Segment Start: THE DATA
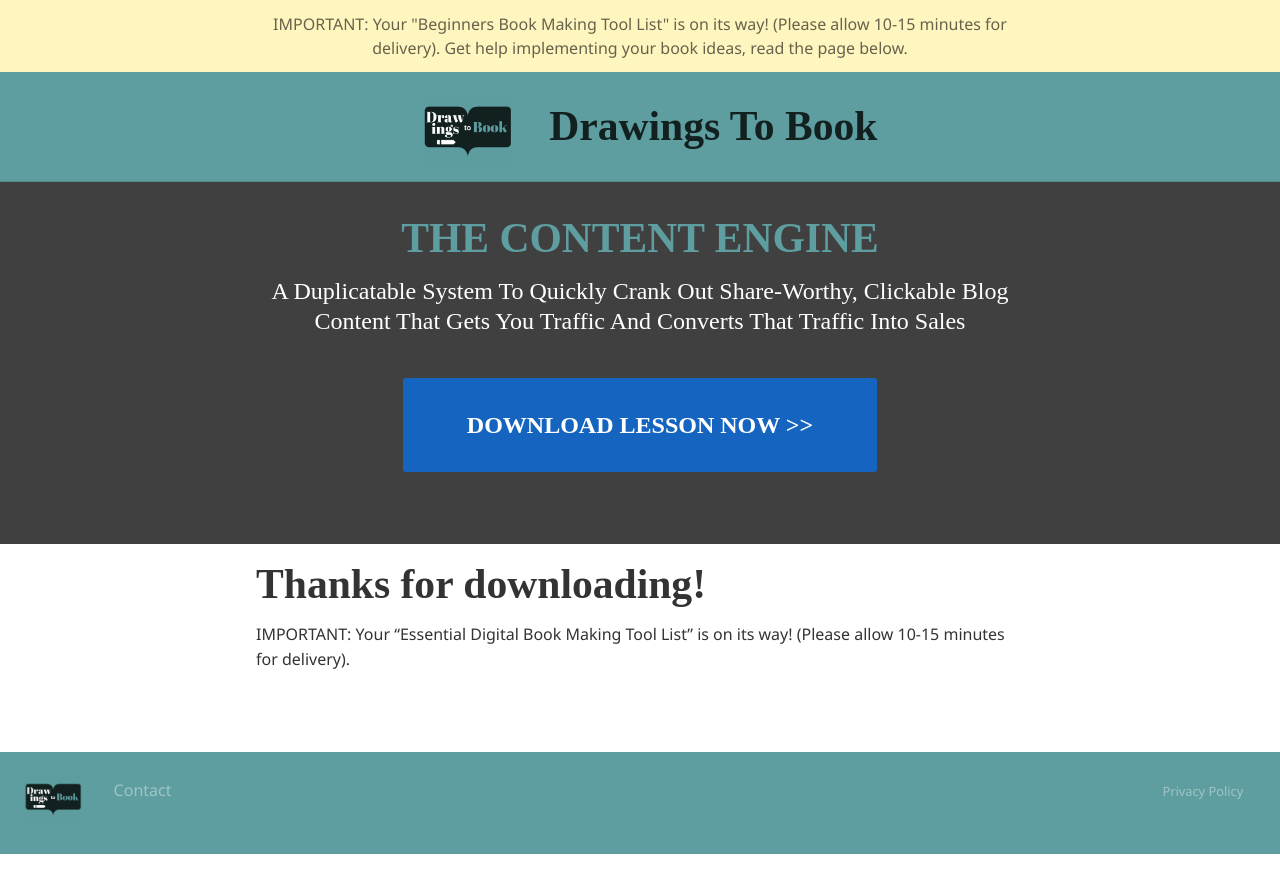
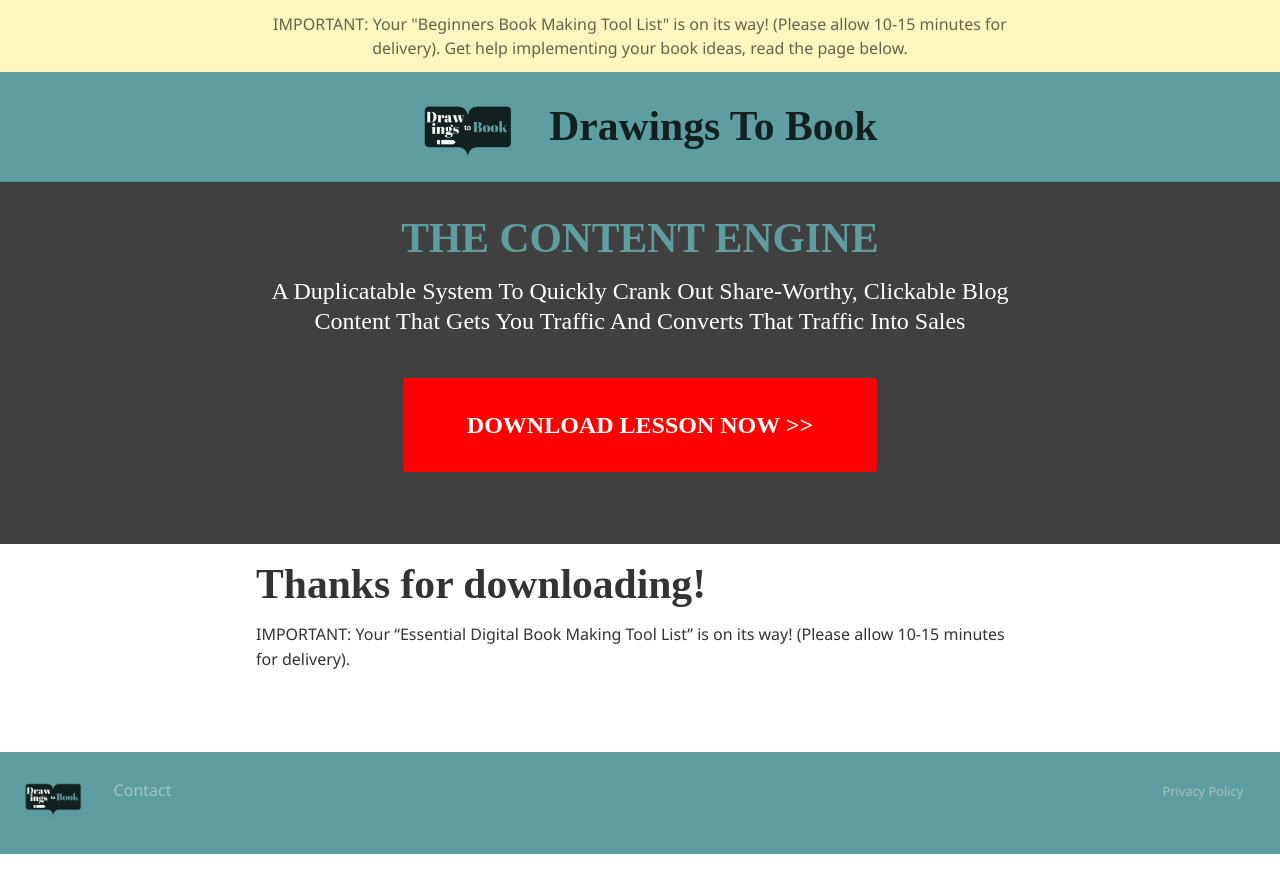
Before and after one commit to fourthirty-two/drawingstobook, a Jekyll site: the page built from lp/thank-you.md, in a window 1280 px wide. Shown: the top 893 px of the page. Built offline with Jekyll 4.4.1, drawn with Linux system fonts in a browser that asks for light colours; some web fonts are replaced; comment, search, counter and statistics services are not loaded.

Commit message:
:pencil: changed tripwire button design

```diff
--- a/_includes/storyboard-layout-tripwire.html
+++ b/_includes/storyboard-layout-tripwire.html
@@ -8,9 +8,10 @@
 {% endcomment %}
 
 <!-- button -->
-<div class="btn promo-btn">
+<a href="{{ page.purchase-link }}" target="_blank">
 
-  <a href="{{ page.purchase-link }}" target="_blank">
+  <div class="btn promo-btn">
+
 
     <h2>
       {% if page.button-text %}
@@ -20,7 +21,6 @@
       {% endif %}
     </h2>
 
-  </a>
+  </div>
 
-
-</div><!-- /button -->
+</a><!-- /button -->
--- a/_sass/components/_buttons.scss
+++ b/_sass/components/_buttons.scss
@@ -11,3 +11,17 @@
     white-space: normal;
   }
 }
+
+// red button on plain hero
+.hero-plain {
+
+  .btn.promo-btn {
+    background-color: red;
+
+    &:hover {
+      background-color: darkred;
+    }
+
+  }
+
+}
```
Also changed, not shown: lp/thank-you.md (+1 -1 lines).
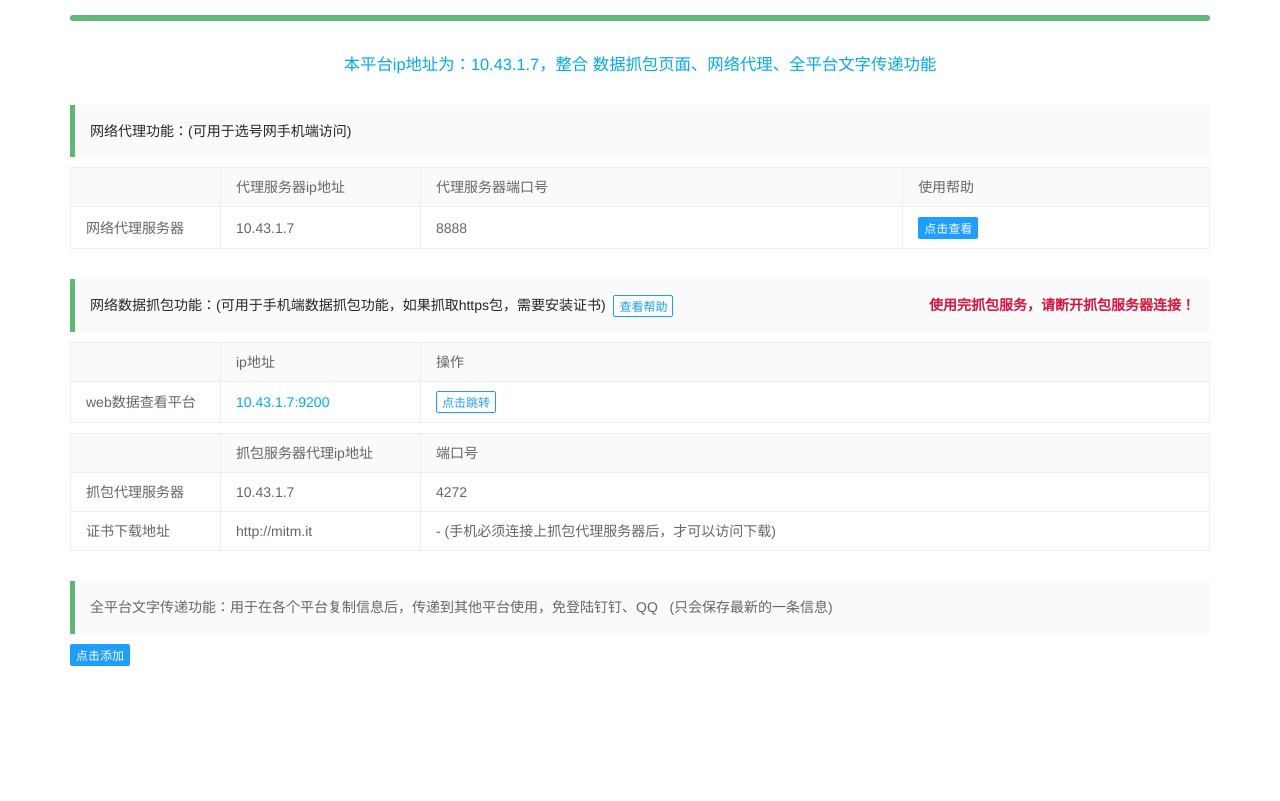
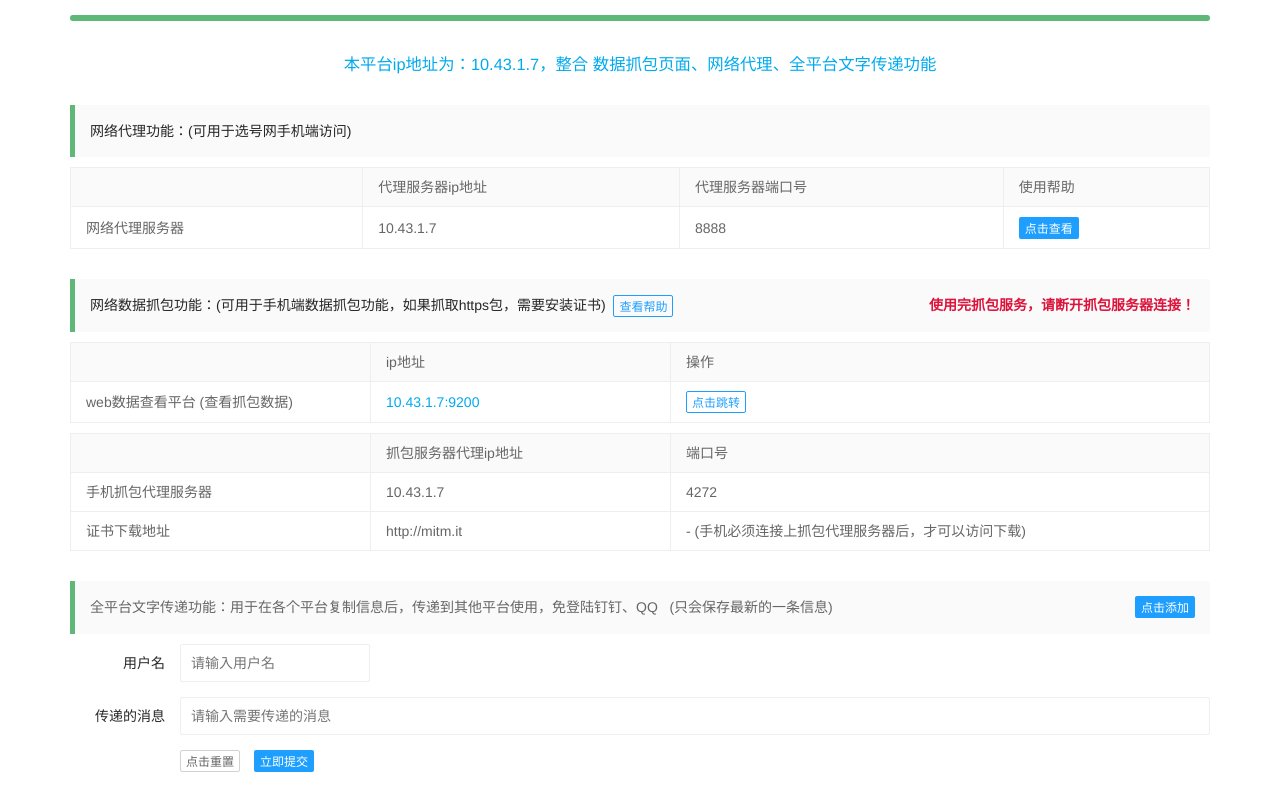
Before and after one commit to dokidoki-dev/uhz-tools, a Flask app: page / in a window 1280 px wide. Before the commit the page ends 666 px from the top, so only its background shows below. Run offline with Flask 2, Linux system fonts and the light colour scheme.

Commit message:
更新html页面

```diff
--- a/templates/index.html
+++ b/templates/index.html
@@ -27,11 +27,6 @@
         <span>网络代理功能：(可用于选号网手机端访问)</span>
     </blockquote>
     <table class="layui-table">
-        <colgroup>
-            <col width="150">
-            <col width="200">
-            <col>
-        </colgroup>
         <thead>
         <tr>
             <th></th>
@@ -60,8 +55,8 @@
     </blockquote>
     <table class="layui-table">
         <colgroup>
-            <col width="150">
-            <col width="200">
+            <col width="300">
+            <col width="300">
             <col>
         </colgroup>
         <thead>
@@ -73,7 +68,7 @@
         </thead>
         <tbody>
         <tr>
-            <td>web数据查看平台</td>
+            <td>web数据查看平台 (查看抓包数据)</td>
             <td><a href="http://10.43.1.7:9200" target="_blank" style="color: #01AAED">10.43.1.7:9200</a></td>
             <td><a href="http://10.43.1.7:9200" target="_blank"
                    class="layui-btn-xs layui-btn layui-btn-primary layui-border-blue">点击跳转</a></td>
@@ -83,8 +78,8 @@
 
     <table class="layui-table">
         <colgroup>
-            <col width="150">
-            <col width="200">
+            <col width="300">
+            <col width="300">
             <col>
         </colgroup>
         <thead>
@@ -96,7 +91,7 @@
         </thead>
         <tbody>
         <tr>
-            <td>抓包代理服务器</td>
+            <td>手机抓包代理服务器</td>
             <td>10.43.1.7</td>
             <td>4272</td>
         </tr>
@@ -111,9 +106,37 @@
     <blockquote class="layui-elem-quote" style="margin-top: 30px;">
         <div class="layui-text">
             全平台文字传递功能：用于在各个平台复制信息后，传递到其他平台使用，免登陆钉钉、QQ &nbsp&nbsp(只会保存最新的一条信息)
+            <button test-active="test-form" class="layui-btn layui-btn-xs layui-btn layui-btn-normal"
+                    style="float: right">点击添加
+            </button>
         </div>
     </blockquote>
-    <button test-active="test-form" class="layui-btn layui-btn-xs layui-btn layui-btn-normal">点击添加</button>
+
+    <form class="layui-form" action="">
+        <div class="layui-form-item">
+            <label class="layui-form-label">用户名</label>
+            <div class="layui-input-inline">
+                <input type="text" name="names" required lay-verify="required" placeholder="请输入用户名" autocomplete="off"
+                       class="layui-input">
+            </div>
+        </div>
+        <div class="layui-form-item">
+            <label class="layui-form-label">传递的消息</label>
+            <div class="layui-input-block">
+                <input type="text" name="msg" id="msgs" required lay-verify="required" placeholder="请输入需要传递的消息"
+                       autocomplete="off"
+                       class="layui-input">
+            </div>
+        </div>
+        <div class="layui-form-item">
+            <div class="layui-input-block">
+                <button type="reset" class="layui-btn layui-btn-primary layui-btn-xs">点击重置</button>
+                <button class="layui-btn layui-btn-xs layui-btn layui-btn-normal" lay-submit lay-filter="formDemo">
+                    立即提交
+                </button>
+            </div>
+        </div>
+    </form>
 </div>
 
 
@@ -133,11 +156,36 @@
         //输出版本号
         lay('#version').html(layui.v);
 
-        //日期
-        laydate.render({
-            elem: '#test2'
-            , value: new Date()
-            , isInitValue: true
+        //监听提交
+        form.on('submit(formDemo)', function (data) {
+            $.ajax({
+                url: '/add',
+                method: 'post',
+                data: data.field,
+                dataType: 'JSON',
+                form: data,
+                success: function (data) {
+                    if (data.code === 200) {
+                        layer.alert(data.msg, {
+                            icon: 6,
+                            title: "成功"
+                        })
+                        $("#msgs").val("")
+                    } else {
+                        layer.alert(data.msg, {
+                            icon: 5,
+                            title: "错误"
+                        });
+                    }
+                },
+                error: function (e) {
+                    layer.alert("服务器繁忙！", {
+                        icon: 5,
+                        title: "错误"
+                    });
+                }
+            });
+            return false
         });
         //触发事件
         util.event('test-active', {
@@ -194,7 +242,6 @@
                     , success: function (layero, index) {
                         layero.find('.layui-layer-content').css('overflow', 'visible');
                         form.render().on('submit(*)', function (data) {
-                            console.log(data)
                             $.ajax({
                                 url: '/add',
                                 method: 'post',
@@ -202,9 +249,7 @@
                                 dataType: 'JSON',
                                 form: data,
                                 success: function (data) {
-                                    console.log(data.code)
                                     if (data.code === 200) {
-                                        console.log(data.code === 200)
                                         layer.alert(data.msg, {
                                             icon: 6,
                                             title: "成功"
@@ -225,8 +270,6 @@
                                 }
                             });
                             return false;
-                            // layer.msg(JSON.stringify(data.field), {icon: 1});
-                            // layer.close(index); //关闭层
                         });
                     }
                 });
```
Segment End: THE DATA
- [WHAT TO WORK ON]
Except for the pictures, give the data again word for word.

- [EXPECTED OUTPUT]
Before and after one commit to fourthirty-two/drawingstobook, a Jekyll site: the page built from lp/thank-you.md, in a window 1280 px wide. Shown: the top 893 px of the page. Built offline with Jekyll 4.4.1, drawn with Linux system fonts in a browser that asks for light colours; some web fonts are replaced; comment, search, counter and statistics services are not loaded.

Commit message:
:pencil: changed tripwire button design

```diff
--- a/_includes/storyboard-layout-tripwire.html
+++ b/_includes/storyboard-layout-tripwire.html
@@ -8,9 +8,10 @@
 {% endcomment %}
 
 <!-- button -->
-<div class="btn promo-btn">
+<a href="{{ page.purchase-link }}" target="_blank">
 
-  <a href="{{ page.purchase-link }}" target="_blank">
+  <div class="btn promo-btn">
+
 
     <h2>
       {% if page.button-text %}
@@ -20,7 +21,6 @@
       {% endif %}
     </h2>
 
-  </a>
+  </div>
 
-
-</div><!-- /button -->
+</a><!-- /button -->
--- a/_sass/components/_buttons.scss
+++ b/_sass/components/_buttons.scss
@@ -11,3 +11,17 @@
     white-space: normal;
   }
 }
+
+// red button on plain hero
+.hero-plain {
+
+  .btn.promo-btn {
+    background-color: red;
+
+    &:hover {
+      background-color: darkred;
+    }
+
+  }
+
+}
```
Also changed, not shown: lp/thank-you.md (+1 -1 lines).
Before and after one commit to dokidoki-dev/uhz-tools, a Flask app: page / in a window 1280 px wide. Before the commit the page ends 666 px from the top, so only its background shows below. Run offline with Flask 2, Linux system fonts and the light colour scheme.

Commit message:
更新html页面

```diff
--- a/templates/index.html
+++ b/templates/index.html
@@ -27,11 +27,6 @@
         <span>网络代理功能：(可用于选号网手机端访问)</span>
     </blockquote>
     <table class="layui-table">
-        <colgroup>
-            <col width="150">
-            <col width="200">
-            <col>
-        </colgroup>
         <thead>
         <tr>
             <th></th>
@@ -60,8 +55,8 @@
     </blockquote>
     <table class="layui-table">
         <colgroup>
-            <col width="150">
-            <col width="200">
+            <col width="300">
+            <col width="300">
             <col>
         </colgroup>
         <thead>
@@ -73,7 +68,7 @@
         </thead>
         <tbody>
         <tr>
-            <td>web数据查看平台</td>
+            <td>web数据查看平台 (查看抓包数据)</td>
             <td><a href="http://10.43.1.7:9200" target="_blank" style="color: #01AAED">10.43.1.7:9200</a></td>
             <td><a href="http://10.43.1.7:9200" target="_blank"
                    class="layui-btn-xs layui-btn layui-btn-primary layui-border-blue">点击跳转</a></td>
@@ -83,8 +78,8 @@
 
     <table class="layui-table">
         <colgroup>
-            <col width="150">
-            <col width="200">
+            <col width="300">
+            <col width="300">
             <col>
         </colgroup>
         <thead>
@@ -96,7 +91,7 @@
         </thead>
         <tbody>
         <tr>
-            <td>抓包代理服务器</td>
+            <td>手机抓包代理服务器</td>
             <td>10.43.1.7</td>
             <td>4272</td>
         </tr>
@@ -111,9 +106,37 @@
     <blockquote class="layui-elem-quote" style="margin-top: 30px;">
         <div class="layui-text">
             全平台文字传递功能：用于在各个平台复制信息后，传递到其他平台使用，免登陆钉钉、QQ &nbsp&nbsp(只会保存最新的一条信息)
+            <button test-active="test-form" class="layui-btn layui-btn-xs layui-btn layui-btn-normal"
+                    style="float: right">点击添加
+            </button>
         </div>
     </blockquote>
-    <button test-active="test-form" class="layui-btn layui-btn-xs layui-btn layui-btn-normal">点击添加</button>
+
+    <form class="layui-form" action="">
+        <div class="layui-form-item">
+            <label class="layui-form-label">用户名</label>
+            <div class="layui-input-inline">
+                <input type="text" name="names" required lay-verify="required" placeholder="请输入用户名" autocomplete="off"
+                       class="layui-input">
+            </div>
+        </div>
+        <div class="layui-form-item">
+            <label class="layui-form-label">传递的消息</label>
+            <div class="layui-input-block">
+                <input type="text" name="msg" id="msgs" required lay-verify="required" placeholder="请输入需要传递的消息"
+                       autocomplete="off"
+                       class="layui-input">
+            </div>
+        </div>
+        <div class="layui-form-item">
+            <div class="layui-input-block">
+                <button type="reset" class="layui-btn layui-btn-primary layui-btn-xs">点击重置</button>
+                <button class="layui-btn layui-btn-xs layui-btn layui-btn-normal" lay-submit lay-filter="formDemo">
+                    立即提交
+                </button>
+            </div>
+        </div>
+    </form>
 </div>
 
 
@@ -133,11 +156,36 @@
         //输出版本号
         lay('#version').html(layui.v);
 
-        //日期
-        laydate.render({
-            elem: '#test2'
-            , value: new Date()
-            , isInitValue: true
+        //监听提交
+        form.on('submit(formDemo)', function (data) {
+            $.ajax({
+                url: '/add',
+                method: 'post',
+                data: data.field,
+                dataType: 'JSON',
+                form: data,
+                success: function (data) {
+                    if (data.code === 200) {
+                        layer.alert(data.msg, {
+                            icon: 6,
+                            title: "成功"
+                        })
+                        $("#msgs").val("")
+                    } else {
+                        layer.alert(data.msg, {
+                            icon: 5,
+                            title: "错误"
+                        });
+                    }
+                },
+                error: function (e) {
+                    layer.alert("服务器繁忙！", {
+                        icon: 5,
+                        title: "错误"
+                    });
+                }
+            });
+            return false
         });
         //触发事件
         util.event('test-active', {
@@ -194,7 +242,6 @@
                     , success: function (layero, index) {
                         layero.find('.layui-layer-content').css('overflow', 'visible');
                         form.render().on('submit(*)', function (data) {
-                            console.log(data)
                             $.ajax({
                                 url: '/add',
                                 method: 'post',
@@ -202,9 +249,7 @@
                                 dataType: 'JSON',
                                 form: data,
                                 success: function (data) {
-                                    console.log(data.code)
                                     if (data.code === 200) {
-                                        console.log(data.code === 200)
                                         layer.alert(data.msg, {
                                             icon: 6,
                                             title: "成功"
@@ -225,8 +270,6 @@
                                 }
                             });
                             return false;
-                            // layer.msg(JSON.stringify(data.field), {icon: 1});
-                            // layer.close(index); //关闭层
                         });
                     }
                 });
```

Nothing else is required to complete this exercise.